The Guard also comes with a Google Assistant built in, so you can use voice commands to arm the system but not disarm, play music, or even request a temperature change, if you have a Nest thermostat. During our tests, we strongly considered home automation options, which allow you to remotely control features of your home, such as lights and door locks. But we wanted to figure out what these differences meant on a day to day basis: Which features were necessary for improved peace of mind?Which would be easiest to integrate into our daily routines?Needless to say, the market is increasingly shifting toward DIY home security, as people look for options that work seamlessly with their existing smart homes. Technology may not be at the point where an alarm will sound if your security camera
detects an unfamiliar face or burglar — but it’s certainly not very far. On the other hand, the more we automate and become intertwined with the Cloud, the more vulnerable our personal data becomes to hacking. The demand for greater smart home automation also paves the way for voice assistant compatibility, which is helpful but also opens another window of opportunity for hacking or data leaks. However, big names — like the ones in this

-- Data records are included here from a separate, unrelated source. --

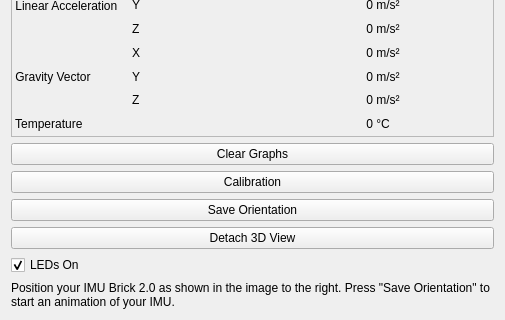
Tinkerforge/brickv, file src/brickv/plugin_system/plugins/imu_v2/ui/imu_v2.ui: the form before one commit; both pictures show x 0 to 505 and y 423 to 743 of the 505 by 743 pixel window.
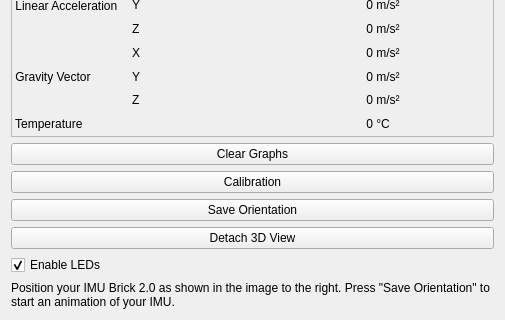
The form after the commit.

The edit to the form file:
```diff
--- a/src/brickv/plugin_system/plugins/imu_v2/ui/imu_v2.ui
+++ b/src/brickv/plugin_system/plugins/imu_v2/ui/imu_v2.ui
@@ -703,7 +703,7 @@
          <item>
           <widget class="QCheckBox" name="checkbox_leds">
            <property name="text">
-            <string>LEDs On</string>
+            <string>Enable LEDs</string>
            </property>
            <property name="checked">
             <bool>true</bool>
```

lineup — either tend to move quickly in the event of a data breach and/or constantly update security features to make sure your information isn’t leaked into the wrong hands. Still, it doesn’t hurt to be mindful and keep tabs on your network’s security, enable two factor authentication, and constantly update your system’s software. A home security system should be easy to navigate, and the system’s design should make sense in your home. Most of our testers had positive things to say about living with their home security systems. They reported that their systems improved their overall peace of mind.